More than a dozen Long Island Rail Road employees were arrested after a grand jury indicted the group for a three-year scrap metal theft scheme that netted more than a quarter of a million dollars.
The indictment charging the 15 LIRR employees and two other men was unsealed Friday in Nassau County court where the men were split into two groups during their arraignments. Prosecutors alleged the men stole more than $253,694 worth of copper from the railroad, sold it to Two Brother’s Scrap Metal in Farmingdale and pocketed the cash.
“At a time when riders throughout Nassau County struggle with economic hardship and the disruptions that are caused by natural disasters unparalleled in most of our lives, it is outrageous that these public employees neglected their jobs, stole from us all,” Nassau County District Attorney Kathleen Rice said a press conference.
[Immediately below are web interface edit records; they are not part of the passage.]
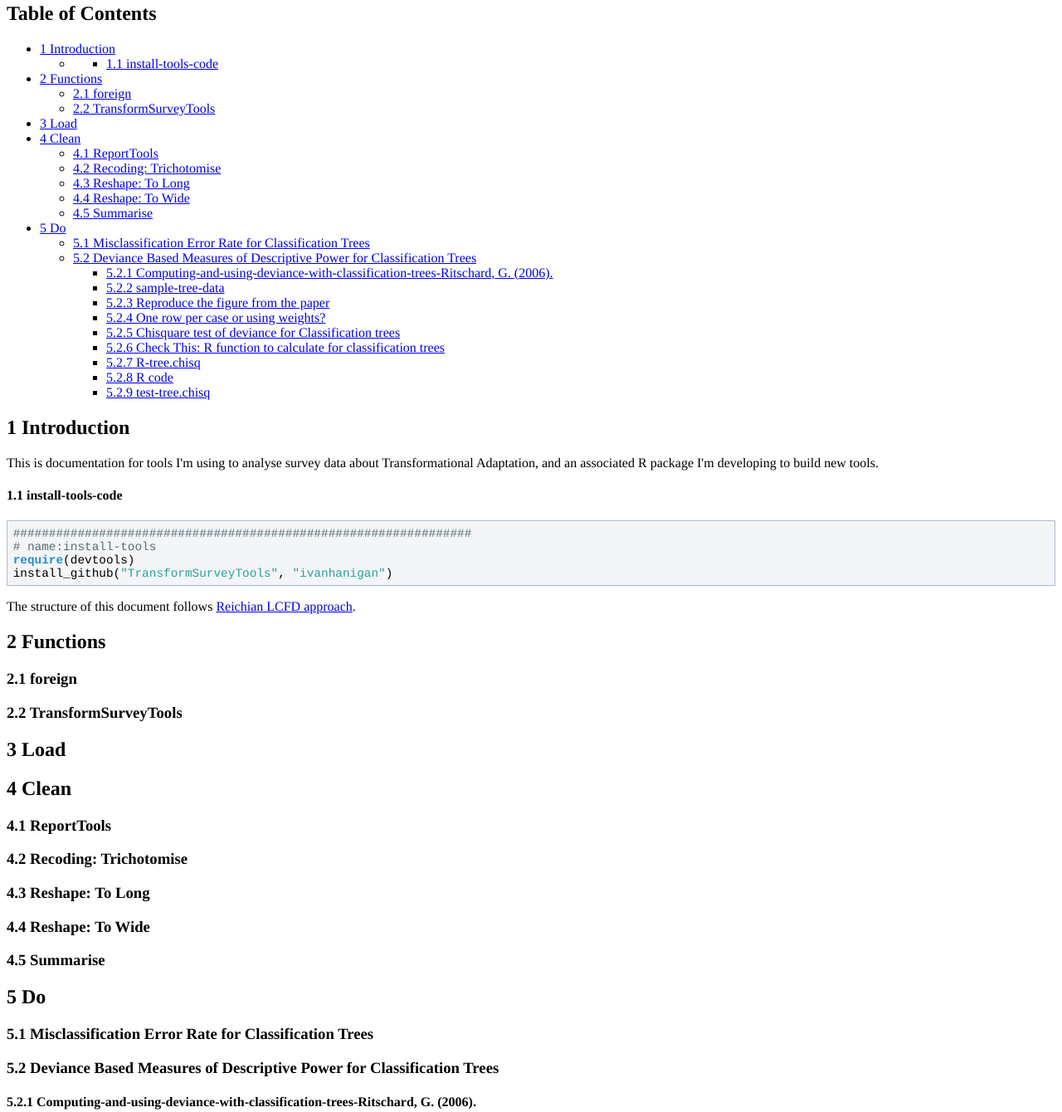
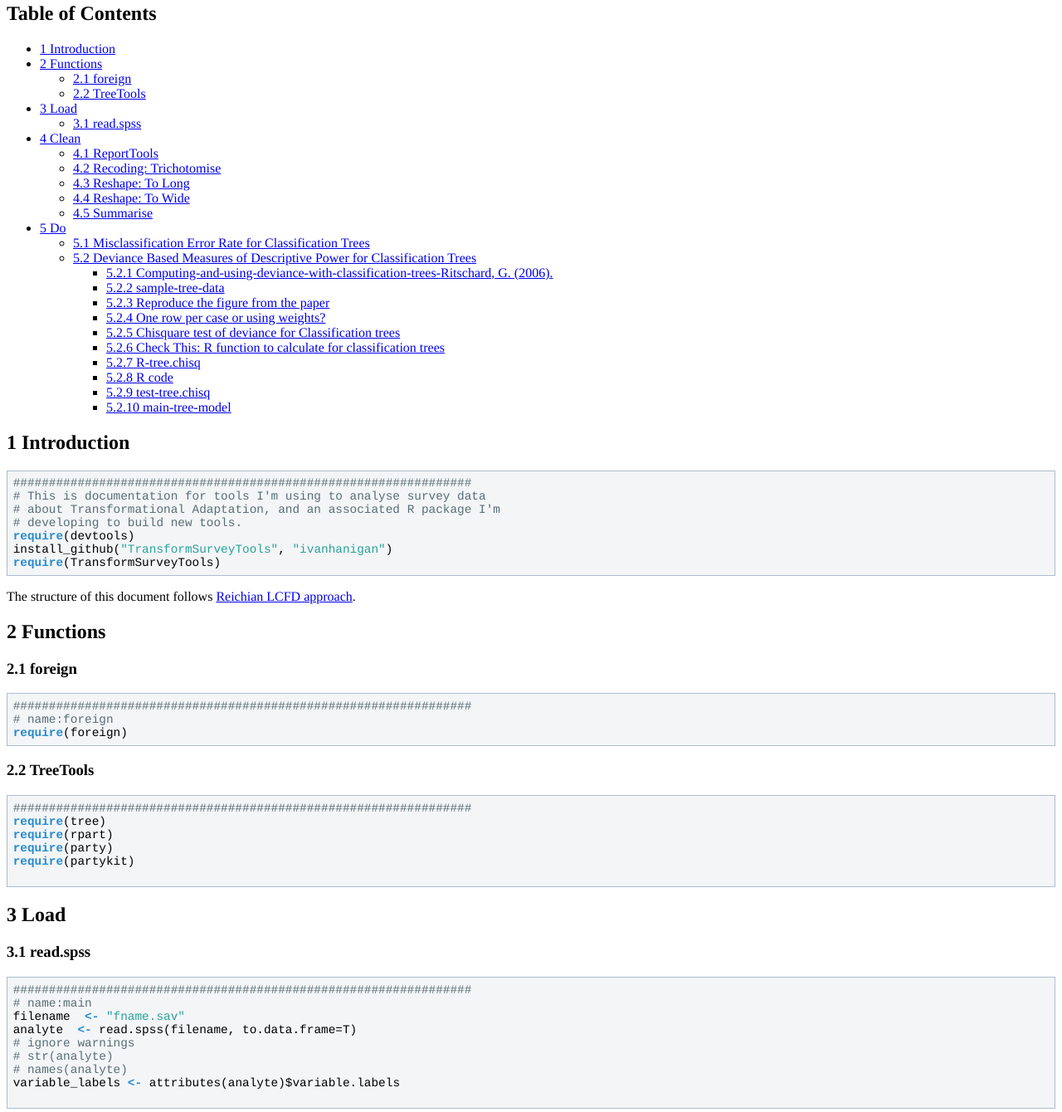
Before and after one commit to ivanhanigan/TransformSurveyTools, a plain HTML site: page index.html in a window 1280 px wide. Shown: the part 99-1439 px from the top of the page at 83% size. Drawn offline with Linux system fonts and the light colour scheme.

Commit message:
add new struct

```diff
--- a/index.html
+++ b/index.html
@@ -7,7 +7,7 @@
 <meta http-equiv="Content-Type" content="text/html;charset=iso-8859-1"/>
 <meta name="title" content="Transformations Survey Tools "/>
 <meta name="generator" content="Org-mode"/>
-<meta name="generated" content="2013-09-26T23:35+1000"/>
+<meta name="generated" content="2013-09-27T00:46+1000"/>
 <meta name="author" content="Ivan Hanigan"/>
 <meta name="description" content=""/>
 <meta name="keywords" content=""/>
@@ -125,21 +125,18 @@ for the JavaScript code in this tag.
 <h2>Table of Contents</h2>
 <div id="text-table-of-contents">
 <ul>
-<li><a href="#sec-1">1 Introduction</a>
-<ul>
-<li>
-<ul>
-<li><a href="#sec-1-1">1.1 install-tools-code</a></li>
-</ul></li>
-</ul>
-</li>
+<li><a href="#sec-1">1 Introduction</a></li>
 <li><a href="#sec-2">2 Functions</a>
 <ul>
 <li><a href="#sec-2-1">2.1 foreign</a></li>
-<li><a href="#sec-2-2">2.2 TransformSurveyTools</a></li>
+<li><a href="#sec-2-2">2.2 TreeTools</a></li>
 </ul>
 </li>
-<li><a href="#sec-3">3 Load</a></li>
+<li><a href="#sec-3">3 Load</a>
+<ul>
+<li><a href="#sec-3-1">3.1 read.spss</a></li>
+</ul>
+</li>
 <li><a href="#sec-4">4 Clean</a>
 <ul>
 <li><a href="#sec-4-1">4.1 ReportTools</a></li>
@@ -163,6 +160,7 @@ for the JavaScript code in this tag.
 <li><a href="#sec-5-2-7">5.2.7 R-tree.chisq</a></li>
 <li><a href="#sec-5-2-8">5.2.8 R code</a></li>
 <li><a href="#sec-5-2-9">5.2.9 test-tree.chisq</a></li>
+<li><a href="#sec-5-2-10">5.2.10 main-tree-model</a></li>
 </ul>
 </li>
 </ul>
@@ -175,28 +173,23 @@ for the JavaScript code in this tag.
 <h2 id="sec-1"><span class="section-number-2">1</span> Introduction</h2>
 <div class="outline-text-2" id="text-1">
 
-<p>This is documentation for tools I'm using to analyse survey data about Transformational Adaptation, and an associated R package I'm developing to build new tools.
-</p>
-</div>
-
-<div id="outline-container-1-1" class="outline-4">
-<h4 id="sec-1-1"><span class="section-number-4">1.1</span> install-tools-code</h4>
-<div class="outline-text-4" id="text-1-1">
 
 
 
 
 <pre class="src src-R"><span style="color: #586e75;">################################################################</span>
-<span style="color: #586e75;"># </span><span style="color: #586e75;">name:install-tools</span>
+<span style="color: #586e75;"># </span><span style="color: #586e75;">This is documentation for tools I'm using to analyse survey data</span>
+<span style="color: #586e75;"># </span><span style="color: #586e75;">about Transformational Adaptation, and an associated R package I'm</span>
+<span style="color: #586e75;"># </span><span style="color: #586e75;">developing to build new tools.</span>
 <span style="color: #268bd2; font-weight: bold;">require</span>(devtools)
 install_github(<span style="color: #2aa198;">"TransformSurveyTools"</span>, <span style="color: #2aa198;">"ivanhanigan"</span>)
+<span style="color: #268bd2; font-weight: bold;">require</span>(TransformSurveyTools)
 </pre>
 
 
 <p>
 The structure of this document follows <a href="http://stackoverflow.com/a/1434424">Reichian LCFD approach</a>.
 </p></div>
-</div>
 
 </div>
 
@@ -211,13 +204,36 @@ The structure of this document follows <a href="http://stackoverflow.com/a/14344
 <h3 id="sec-2-1"><span class="section-number-3">2.1</span> foreign</h3>
 <div class="outline-text-3" id="text-2-1">
 
+
+
+
+
+<pre class="src src-R"><span style="color: #586e75;">################################################################</span>
+<span style="color: #586e75;"># </span><span style="color: #586e75;">name:foreign</span>
+<span style="color: #268bd2; font-weight: bold;">require</span>(foreign)
+</pre>
+
+
 </div>
 
 </div>
 
 <div id="outline-container-2-2" class="outline-3">
-<h3 id="sec-2-2"><span class="section-number-3">2.2</span> TransformSurveyTools</h3>
+<h3 id="sec-2-2"><span class="section-number-3">2.2</span> TreeTools</h3>
 <div class="outline-text-3" id="text-2-2">
+
+
+
+
+
+<pre class="src src-R"><span style="color: #586e75;">################################################################</span>
+<span style="color: #268bd2; font-weight: bold;">require</span>(tree)
+<span style="color: #268bd2; font-weight: bold;">require</span>(rpart)
+<span style="color: #268bd2; font-weight: bold;">require</span>(party)
+<span style="color: #268bd2; font-weight: bold;">require</span>(partykit)
+
+</pre>
+
 
 </div>
 </div>
@@ -228,6 +244,30 @@ The structure of this document follows <a href="http://stackoverflow.com/a/14344
 <h2 id="sec-3"><span class="section-number-2">3</span> Load</h2>
 <div class="outline-text-2" id="text-3">
 
+
+</div>
+
+<div id="outline-container-3-1" class="outline-3">
+<h3 id="sec-3-1"><span class="section-number-3">3.1</span> read.spss</h3>
+<div class="outline-text-3" id="text-3-1">
+
+
+
+
+
+<pre class="src src-R"><span style="color: #586e75;">################################################################</span>
+<span style="color: #586e75;"># </span><span style="color: #586e75;">name:main</span>
+filename  <span style="color: #268bd2; font-weight: bold;">&lt;-</span> <span style="color: #2aa198;">"fname.sav"</span>
+analyte  <span style="color: #268bd2; font-weight: bold;">&lt;-</span> read.spss(filename, to.data.frame=T)
+<span style="color: #586e75;"># </span><span style="color: #586e75;">ignore warnings</span>
+<span style="color: #586e75;"># </span><span style="color: #586e75;">str(analyte)</span>
+<span style="color: #586e75;"># </span><span style="color: #586e75;">names(analyte)</span>
+variable_labels <span style="color: #268bd2; font-weight: bold;">&lt;-</span> attributes(analyte)$variable.labels
+
+</pre>
+
+
+</div>
 </div>
 
 </div>
@@ -473,9 +513,6 @@ If we look at the reduction in deviance between the Null model and the fitted tr
 
 
 <p>
-I don't really get this, and haven't turned up many references to Ritschard since he wrote these.
-</p>
-<p>
 I really want to use the deviance as well as the misclassification error rate for measuring the descriptive power of the tree.
 Ripley's tree package is the only one I found to give me deviance for classification trees.
 </p>
@@ -493,9 +530,10 @@ So let's start simple first.  The following code follows the simpler approach:
 </li>
 <li>Take the difference in degrees of freedom for the models
 </li>
-<li>Under hypothesis that less complex (reduced) model is adequate, difference follows chi-square distribution
+<li>difference between less complex and more complex model follows chi-square distribution
 </li>
 </ul>
+
 
 
 </div>
@@ -586,6 +624,20 @@ tree.chisq(null_model = model0, fitted_model = model1)
 
 
 </div>
+
+</div>
+
+<div id="outline-container-5-2-10" class="outline-4">
+<h4 id="sec-5-2-10"><span class="section-number-4">5.2.10</span> main-tree-model</h4>
+<div class="outline-text-4" id="text-5-2-10">
+
+
+
+
+<pre class="src src-R"><span style="color: #268bd2; font-weight: bold;">source</span>(<span style="color: #2aa198;">"tests/test-tree.chisq.r"</span>)
+</pre>
+
+</div>
 </div>
 </div>
 </div>
```
Also changed, not shown: 4 other files.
The employees, including two assistant foreman, worked in the railroad’s communications department where they maintain railroad yard signal equipment, officials said. The two other men were described as acquaintances. The alleged scrap metal scheme occurred between Jan. 1, 2010 and Jan. 10 of this year.
The schemers were hit with varying charges of conspiracy, grand larceny, criminal possession of stolen property and thefts of services. Officials with the Metropolitan Transit Authority only became aware of the copper theft when a tipster contacted them last June.
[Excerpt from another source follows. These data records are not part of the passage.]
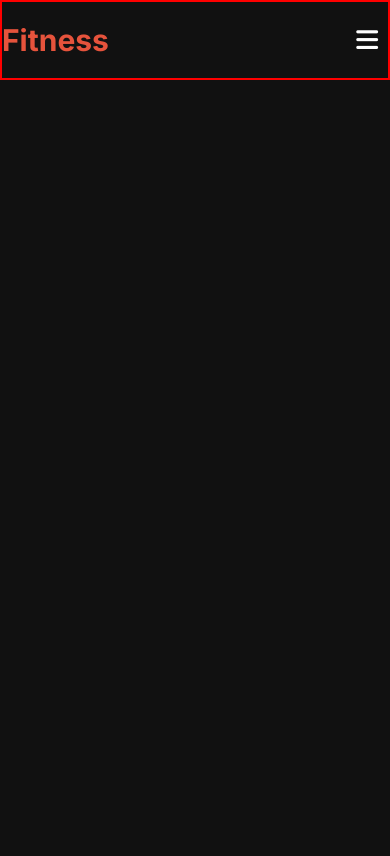
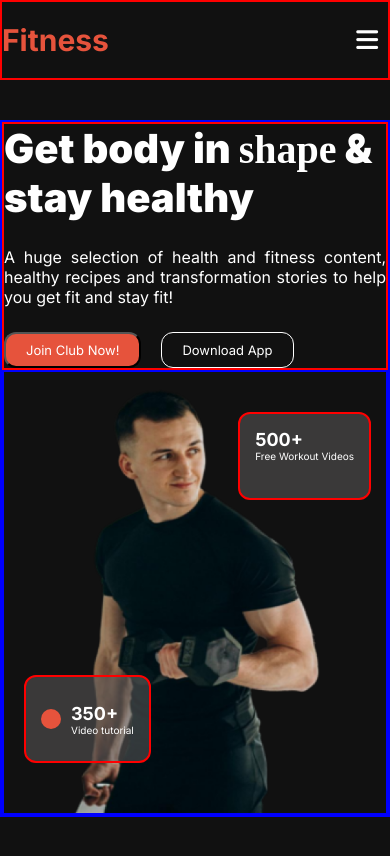
Before and after one commit to sujoy-dam/Versatile-UI, a plain HTML site: page index.html in a window 390 px wide. Drawn offline with Linux system fonts and the light colour scheme; a web font is replaced by a local one.

Commit message:
banner section

```diff
--- a/index.html
+++ b/index.html
@@ -10,6 +10,7 @@
 </head>
 <body>
     <header>
+        <!-- nav section  -->
         <nav class="nav-container">
             <h2 class="fitness-logo">Fitness</h2>
             <ul>
@@ -22,6 +23,31 @@
                 <i class="fa-solid fa-bars"></i>
             </div>
         </nav>
+        <!-- banner section  -->
+        <section class="banner-container">
+            <div class="banner-content">
+                <h1>Get body in <span>shape</span> & stay healthy</h1>
+                <p>A huge selection of health and fitness content, healthy recipes and transformation stories to help you get fit and stay fit!</p>
+                <div class="banner-content-btn">
+                    <button class="btn">Join Club Now!</button>
+                    <button class="download-btn">Download App</button>
+                </div>
+            </div>
+            <div class="banner-img">
+                <img src="images/Images 2.png" alt="">
+                <div class="template1">
+                    <div class="templete1-circle"></div>
+                    <div>
+                        <h1>350+</h1>
+                        <p>Video tutorial</p>
+                    </div>
+                </div>
+                <div class="template2">
+                    <h1>500+</h1>
+                    <p>Free Workout Videos</p>
+                </div>
+            </div>
+        </section>
     </header>
     <main></main>
     <footer></footer>
--- a/styles/responsive.css
+++ b/styles/responsive.css
@@ -9,4 +9,55 @@
         padding: 0px 10px;
         font-size: 25px;
     }
+    /* banner section  */
+    .banner-container{
+        flex-direction: column;
+    }
+    .banner-content{
+        width: 100%;
+    }
+    .banner-content h1{
+        font-size: 40px;
+    }
+    .banner-content p{
+        text-align: justify;
+    }
+    .banner-content-btn{
+        display: flex;
+        /* flex-direction: column; */
+    }
+    .btn, .download-btn{
+        font-size: 13px;
+    }
+    .banner-img{
+        width: 100%;
+    }
+    .banner-img img{
+        width: 80%;
+    }
+    .template1{
+        bottom: 50px;
+        left: 20px;
+    }
+    .template1 h1{
+        font-size: 18px;
+    }
+    .template1 p{
+        font-size: 10px;
+    }
+    .templete1-circle{
+        width: 20px;
+        height: 20px;
+    }
+    .template2{
+        top: 40px;
+        right: 15px;
+    }
+    .template2 h1{
+        font-size: 18px;
+    }
+    .template2 p{
+        font-size: 10px;
+    }
+
 }
--- a/styles/style.css
+++ b/styles/style.css
@@ -1,4 +1,5 @@
 @import url('https://fonts.googleapis.com/css2?family=Inter:wght@100..900&display=swap');
+@import url('https://fonts.cdnfonts.com/css/miami');
 *{
     margin: 0;
     padding: 0;
@@ -6,7 +7,7 @@
     box-sizing: border-box;
 }
 body{
-    background-color: #111111FF
+    background-color: #111111FF;
 }
 /* nav section  */
 .nav-container{
@@ -48,3 +49,77 @@ body{
     color: white;
     font-size: 16px;
 }
+/* banner section  */
+.banner-container{
+    max-width: 1440px;
+    border: 2px solid blue;
+    margin: 40px auto;
+    display: flex;
+    justify-content: space-between;
+    align-items: center;
+}
+.banner-content{
+    color: white;
+    width: 50%;
+    border: 2px solid red;
+}
+.banner-content h1{
+    font-size: 70px;
+    font-weight: 900;
+}
+span{
+    font-family: maiam;
+}
+.banner-content p{
+    margin: 25px 0;
+}
+.download-btn{
+    margin-left: 20px;
+    padding: 8px 20px;
+    border-radius: 12px;
+    color: white;
+    font-size: 16px;
+    background-color:#111111FF;
+    border: 1px solid white;
+}
+.banner-img{
+    width: 50%;
+    padding-right: 50px;
+    display: flex;
+    justify-content: flex-end;
+    color: white;
+    border: 2px solid blue;
+    position: relative;
+}
+.template1{
+    display: flex;
+    /* justify-content: space-between; */
+    gap: 10px;
+    align-items: center;
+    border: 2px solid red;
+    /* width: 20%; */
+    height: 20%;
+    background-color: #5d5c5c8a;
+    border-radius: 12px;
+    padding: 5px 15px;
+    position: absolute;
+    bottom: 80px;
+    left: 250px;
+}
+.templete1-circle{
+    width: 30px;
+    height: 30px;
+    border-radius: 50%;
+    background-color: #E6533C;
+}
+.template2{
+    border: 2px solid red;
+    /* width: 20%; */
+    height: 20%;
+    background-color: #5d5c5c8a;
+    border-radius: 12px;
+    padding: 15px;
+    position: absolute;
+    top: 100px;
+    right: 10px;
+}
```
The MTA Inspector General’s office and the LIRR alerted the district attorney’s office soon after, sparking a high-tech investigation that included GPS monitoring, license plate reading technology and on-the-ground surveillance documenting the alleged scheme.
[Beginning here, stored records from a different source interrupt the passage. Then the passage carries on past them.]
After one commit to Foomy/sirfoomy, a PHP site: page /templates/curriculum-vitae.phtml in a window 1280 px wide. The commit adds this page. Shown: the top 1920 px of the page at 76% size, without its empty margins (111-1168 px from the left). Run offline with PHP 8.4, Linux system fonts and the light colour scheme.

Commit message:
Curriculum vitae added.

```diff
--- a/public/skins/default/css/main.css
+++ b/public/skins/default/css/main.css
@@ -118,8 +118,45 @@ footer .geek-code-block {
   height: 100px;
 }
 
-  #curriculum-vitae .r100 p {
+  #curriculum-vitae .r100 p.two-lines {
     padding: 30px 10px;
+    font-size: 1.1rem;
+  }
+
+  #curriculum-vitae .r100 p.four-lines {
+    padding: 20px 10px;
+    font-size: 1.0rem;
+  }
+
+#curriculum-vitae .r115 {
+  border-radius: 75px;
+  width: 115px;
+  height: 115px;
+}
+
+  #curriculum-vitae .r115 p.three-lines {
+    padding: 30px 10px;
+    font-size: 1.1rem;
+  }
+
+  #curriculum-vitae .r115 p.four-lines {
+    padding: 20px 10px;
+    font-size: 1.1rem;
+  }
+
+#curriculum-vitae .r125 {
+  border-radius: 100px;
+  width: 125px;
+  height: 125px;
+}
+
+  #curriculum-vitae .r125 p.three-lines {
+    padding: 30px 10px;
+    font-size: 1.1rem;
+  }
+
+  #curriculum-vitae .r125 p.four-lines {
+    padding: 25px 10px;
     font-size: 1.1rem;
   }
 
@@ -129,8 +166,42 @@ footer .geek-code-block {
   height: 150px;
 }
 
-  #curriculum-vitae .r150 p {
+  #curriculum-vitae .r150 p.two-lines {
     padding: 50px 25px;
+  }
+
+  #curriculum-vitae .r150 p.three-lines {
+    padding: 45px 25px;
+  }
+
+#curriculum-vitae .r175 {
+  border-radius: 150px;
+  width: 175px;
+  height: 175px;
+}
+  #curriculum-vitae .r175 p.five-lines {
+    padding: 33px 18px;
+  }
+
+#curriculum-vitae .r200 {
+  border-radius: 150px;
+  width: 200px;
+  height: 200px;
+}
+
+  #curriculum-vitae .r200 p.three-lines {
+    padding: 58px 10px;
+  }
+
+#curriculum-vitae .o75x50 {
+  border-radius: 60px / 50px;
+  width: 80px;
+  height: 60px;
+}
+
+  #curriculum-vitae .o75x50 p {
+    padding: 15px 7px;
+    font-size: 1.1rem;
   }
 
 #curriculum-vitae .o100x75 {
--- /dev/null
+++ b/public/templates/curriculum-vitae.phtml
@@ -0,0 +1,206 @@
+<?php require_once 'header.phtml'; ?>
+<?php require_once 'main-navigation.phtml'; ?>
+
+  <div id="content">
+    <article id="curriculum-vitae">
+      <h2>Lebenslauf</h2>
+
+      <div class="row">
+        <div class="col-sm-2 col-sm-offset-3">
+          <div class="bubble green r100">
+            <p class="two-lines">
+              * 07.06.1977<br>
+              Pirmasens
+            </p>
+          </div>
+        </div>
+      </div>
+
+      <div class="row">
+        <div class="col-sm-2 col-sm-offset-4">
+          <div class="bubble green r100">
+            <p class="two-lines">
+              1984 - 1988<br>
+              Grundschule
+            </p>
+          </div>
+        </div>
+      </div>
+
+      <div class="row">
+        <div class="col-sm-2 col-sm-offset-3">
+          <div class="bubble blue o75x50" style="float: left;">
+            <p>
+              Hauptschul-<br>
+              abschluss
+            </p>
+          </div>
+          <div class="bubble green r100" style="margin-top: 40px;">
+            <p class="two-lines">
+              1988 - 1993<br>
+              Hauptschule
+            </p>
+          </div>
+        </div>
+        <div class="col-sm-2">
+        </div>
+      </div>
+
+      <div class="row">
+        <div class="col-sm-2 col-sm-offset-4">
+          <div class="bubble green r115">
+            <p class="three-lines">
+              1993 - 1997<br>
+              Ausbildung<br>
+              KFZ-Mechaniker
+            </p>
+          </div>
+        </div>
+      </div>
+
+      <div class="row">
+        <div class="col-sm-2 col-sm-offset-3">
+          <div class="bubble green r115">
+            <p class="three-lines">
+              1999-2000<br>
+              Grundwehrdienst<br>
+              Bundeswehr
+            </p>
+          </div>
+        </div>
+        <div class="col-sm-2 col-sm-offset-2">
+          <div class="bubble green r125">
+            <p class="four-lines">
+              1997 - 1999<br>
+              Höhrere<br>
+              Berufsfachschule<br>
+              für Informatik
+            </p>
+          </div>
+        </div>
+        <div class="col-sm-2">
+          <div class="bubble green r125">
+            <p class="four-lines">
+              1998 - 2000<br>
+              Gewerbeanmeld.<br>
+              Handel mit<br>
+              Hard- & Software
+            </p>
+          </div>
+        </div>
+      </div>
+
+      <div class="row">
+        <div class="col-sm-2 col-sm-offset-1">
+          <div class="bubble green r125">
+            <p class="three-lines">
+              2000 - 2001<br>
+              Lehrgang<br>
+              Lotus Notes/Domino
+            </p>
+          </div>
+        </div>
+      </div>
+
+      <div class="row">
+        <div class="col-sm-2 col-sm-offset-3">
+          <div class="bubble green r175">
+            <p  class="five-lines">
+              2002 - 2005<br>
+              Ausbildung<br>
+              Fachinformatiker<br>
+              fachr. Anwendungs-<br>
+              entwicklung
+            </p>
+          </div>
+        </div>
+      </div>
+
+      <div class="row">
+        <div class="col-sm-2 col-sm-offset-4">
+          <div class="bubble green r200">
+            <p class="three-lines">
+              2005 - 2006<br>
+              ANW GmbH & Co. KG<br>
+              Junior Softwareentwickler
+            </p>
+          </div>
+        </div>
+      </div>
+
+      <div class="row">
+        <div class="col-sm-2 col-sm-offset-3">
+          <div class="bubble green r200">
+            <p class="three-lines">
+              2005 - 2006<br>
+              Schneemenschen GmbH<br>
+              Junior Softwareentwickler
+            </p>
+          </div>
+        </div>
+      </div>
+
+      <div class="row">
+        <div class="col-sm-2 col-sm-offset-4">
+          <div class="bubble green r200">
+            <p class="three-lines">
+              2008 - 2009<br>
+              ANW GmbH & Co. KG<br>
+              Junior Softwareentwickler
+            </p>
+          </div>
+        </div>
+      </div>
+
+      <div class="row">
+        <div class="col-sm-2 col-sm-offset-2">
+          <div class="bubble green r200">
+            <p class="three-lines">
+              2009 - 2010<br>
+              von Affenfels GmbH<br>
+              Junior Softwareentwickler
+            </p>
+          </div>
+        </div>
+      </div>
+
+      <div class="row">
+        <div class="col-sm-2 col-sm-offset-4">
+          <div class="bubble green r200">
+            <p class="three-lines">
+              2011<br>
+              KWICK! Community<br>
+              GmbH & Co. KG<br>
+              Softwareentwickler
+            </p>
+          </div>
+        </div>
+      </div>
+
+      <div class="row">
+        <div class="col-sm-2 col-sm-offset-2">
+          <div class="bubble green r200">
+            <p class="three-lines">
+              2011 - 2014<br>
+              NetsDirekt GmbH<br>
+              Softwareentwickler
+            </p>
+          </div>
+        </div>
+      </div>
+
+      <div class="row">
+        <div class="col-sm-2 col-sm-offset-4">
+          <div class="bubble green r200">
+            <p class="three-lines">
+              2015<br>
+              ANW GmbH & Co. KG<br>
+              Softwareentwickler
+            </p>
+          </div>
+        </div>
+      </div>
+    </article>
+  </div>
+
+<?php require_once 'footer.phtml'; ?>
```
The workers, sometimes while on duty, would allegedly steal new and used copper wire stored in four different railroad yards and use LIRR trucks to transport the valuable metal to a covert location, and then use their personal vehicles to drop it off at the scrapyard, effectively stealing from the public, officials said.
“This behavior will not be tolerated at a taxpayer supported agency like the Long Island Rail Road,” LIRR President Helena Williams said. But she lamented how the scheme happened right under the railroad’s nose, saying, “It is a sad day for the Long Island Rail Road.”
“I have to rely on my employees,” she added. “And when we have employees stealing from the company, and we have employees violating that public trust, it is a very very sad day for our company.”
The LIRR has been marred in controversy recently. Just last year, the railroad was embarrassed by a pension scam that included hundreds of employees faking injuries and illnesses to scam their way to early pensions.
MTA Inspector General Barry Kluger said he wouldn’t “characterize it as a culture of theft,” in the LIRR, but said there needs to be an examination of the railroad’s “apparent lack of effective supervision…as well as the evident vulnerabilities of inventory controls.”
The railroad acted quickly to the arrests, announcing that they will try to fire all those involved and would move to terminate their pensions, Williams said.
And in response to the scheme, which Kluger noted was “obviously too easy” to get away with, the LIRR will increase security at its 12 scrap metal yards by securing bins, increase surveillance, restrict employee parking and continue to track vehicles through GPS.
“There was a level of trust and honesty,” Williams lamented. “It is now proved to be me I cannot have that level of trust and honesty.”
The workers tenure at the railroad ranged from 6 to 27 years, officials said. Their base salary was between $65,000 and $85,000.